--- WHAT YOU WILL DO ---
Restate the records in full, keeping every word as it is.

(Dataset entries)
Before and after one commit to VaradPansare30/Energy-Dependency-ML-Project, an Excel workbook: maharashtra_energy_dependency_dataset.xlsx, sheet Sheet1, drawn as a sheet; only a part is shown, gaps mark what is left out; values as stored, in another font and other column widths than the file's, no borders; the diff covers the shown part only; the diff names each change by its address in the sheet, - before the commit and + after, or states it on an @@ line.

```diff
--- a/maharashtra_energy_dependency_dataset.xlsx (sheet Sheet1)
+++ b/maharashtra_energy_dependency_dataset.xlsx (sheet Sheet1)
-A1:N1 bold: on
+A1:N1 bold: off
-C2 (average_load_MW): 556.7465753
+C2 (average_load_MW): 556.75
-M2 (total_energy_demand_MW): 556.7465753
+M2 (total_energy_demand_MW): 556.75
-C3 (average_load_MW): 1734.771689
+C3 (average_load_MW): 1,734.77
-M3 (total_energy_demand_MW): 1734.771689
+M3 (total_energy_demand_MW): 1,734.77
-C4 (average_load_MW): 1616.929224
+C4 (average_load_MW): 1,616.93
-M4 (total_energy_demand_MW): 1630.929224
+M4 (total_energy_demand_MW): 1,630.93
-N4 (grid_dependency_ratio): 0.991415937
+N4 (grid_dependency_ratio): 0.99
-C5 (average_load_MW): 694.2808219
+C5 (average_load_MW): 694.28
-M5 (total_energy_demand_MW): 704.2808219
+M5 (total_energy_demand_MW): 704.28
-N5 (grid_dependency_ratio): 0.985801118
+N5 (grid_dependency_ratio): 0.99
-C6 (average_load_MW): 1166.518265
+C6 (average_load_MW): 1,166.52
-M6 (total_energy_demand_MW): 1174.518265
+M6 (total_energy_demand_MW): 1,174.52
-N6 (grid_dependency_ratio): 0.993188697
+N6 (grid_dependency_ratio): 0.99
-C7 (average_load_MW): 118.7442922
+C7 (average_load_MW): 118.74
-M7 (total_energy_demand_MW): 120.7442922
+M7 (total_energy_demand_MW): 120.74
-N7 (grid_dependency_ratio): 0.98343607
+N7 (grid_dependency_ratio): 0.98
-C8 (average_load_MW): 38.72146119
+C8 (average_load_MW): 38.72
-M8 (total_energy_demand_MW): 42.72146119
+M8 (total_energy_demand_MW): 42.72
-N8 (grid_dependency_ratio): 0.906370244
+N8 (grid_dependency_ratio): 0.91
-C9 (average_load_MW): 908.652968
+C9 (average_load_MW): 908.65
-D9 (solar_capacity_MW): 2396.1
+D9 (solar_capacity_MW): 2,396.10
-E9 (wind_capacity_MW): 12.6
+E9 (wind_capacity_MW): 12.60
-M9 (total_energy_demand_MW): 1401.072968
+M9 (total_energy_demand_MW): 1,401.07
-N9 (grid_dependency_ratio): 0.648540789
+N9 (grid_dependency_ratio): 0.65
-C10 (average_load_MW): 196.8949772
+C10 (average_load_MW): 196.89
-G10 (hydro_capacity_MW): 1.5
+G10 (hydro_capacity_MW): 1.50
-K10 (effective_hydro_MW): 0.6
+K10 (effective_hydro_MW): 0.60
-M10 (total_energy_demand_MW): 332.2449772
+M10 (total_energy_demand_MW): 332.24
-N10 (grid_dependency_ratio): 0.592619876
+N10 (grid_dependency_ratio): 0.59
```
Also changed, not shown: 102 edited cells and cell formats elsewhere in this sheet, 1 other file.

--- ANSWER TO THE PROBLEM ---
Before and after one commit to VaradPansare30/Energy-Dependency-ML-Project, an Excel workbook: maharashtra_energy_dependency_dataset.xlsx, sheet Sheet1, drawn as a sheet; only a part is shown, gaps mark what is left out; values as stored, in another font and other column widths than the file's, no borders; the diff covers the shown part only; the diff names each change by its address in the sheet, - before the commit and + after, or states it on an @@ line.

```diff
--- a/maharashtra_energy_dependency_dataset.xlsx (sheet Sheet1)
+++ b/maharashtra_energy_dependency_dataset.xlsx (sheet Sheet1)
-A1:N1 bold: on
+A1:N1 bold: off
-C2 (average_load_MW): 556.7465753
+C2 (average_load_MW): 556.75
-M2 (total_energy_demand_MW): 556.7465753
+M2 (total_energy_demand_MW): 556.75
-C3 (average_load_MW): 1734.771689
+C3 (average_load_MW): 1,734.77
-M3 (total_energy_demand_MW): 1734.771689
+M3 (total_energy_demand_MW): 1,734.77
-C4 (average_load_MW): 1616.929224
+C4 (average_load_MW): 1,616.93
-M4 (total_energy_demand_MW): 1630.929224
+M4 (total_energy_demand_MW): 1,630.93
-N4 (grid_dependency_ratio): 0.991415937
+N4 (grid_dependency_ratio): 0.99
-C5 (average_load_MW): 694.2808219
+C5 (average_load_MW): 694.28
-M5 (total_energy_demand_MW): 704.2808219
+M5 (total_energy_demand_MW): 704.28
-N5 (grid_dependency_ratio): 0.985801118
+N5 (grid_dependency_ratio): 0.99
-C6 (average_load_MW): 1166.518265
+C6 (average_load_MW): 1,166.52
-M6 (total_energy_demand_MW): 1174.518265
+M6 (total_energy_demand_MW): 1,174.52
-N6 (grid_dependency_ratio): 0.993188697
+N6 (grid_dependency_ratio): 0.99
-C7 (average_load_MW): 118.7442922
+C7 (average_load_MW): 118.74
-M7 (total_energy_demand_MW): 120.7442922
+M7 (total_energy_demand_MW): 120.74
-N7 (grid_dependency_ratio): 0.98343607
+N7 (grid_dependency_ratio): 0.98
-C8 (average_load_MW): 38.72146119
+C8 (average_load_MW): 38.72
-M8 (total_energy_demand_MW): 42.72146119
+M8 (total_energy_demand_MW): 42.72
-N8 (grid_dependency_ratio): 0.906370244
+N8 (grid_dependency_ratio): 0.91
-C9 (average_load_MW): 908.652968
+C9 (average_load_MW): 908.65
-D9 (solar_capacity_MW): 2396.1
+D9 (solar_capacity_MW): 2,396.10
-E9 (wind_capacity_MW): 12.6
+E9 (wind_capacity_MW): 12.60
-M9 (total_energy_demand_MW): 1401.072968
+M9 (total_energy_demand_MW): 1,401.07
-N9 (grid_dependency_ratio): 0.648540789
+N9 (grid_dependency_ratio): 0.65
-C10 (average_load_MW): 196.8949772
+C10 (average_load_MW): 196.89
-G10 (hydro_capacity_MW): 1.5
+G10 (hydro_capacity_MW): 1.50
-K10 (effective_hydro_MW): 0.6
+K10 (effective_hydro_MW): 0.60
-M10 (total_energy_demand_MW): 332.2449772
+M10 (total_energy_demand_MW): 332.24
-N10 (grid_dependency_ratio): 0.592619876
+N10 (grid_dependency_ratio): 0.59
```
Also changed, not shown: 102 edited cells and cell formats elsewhere in this sheet, 1 other file.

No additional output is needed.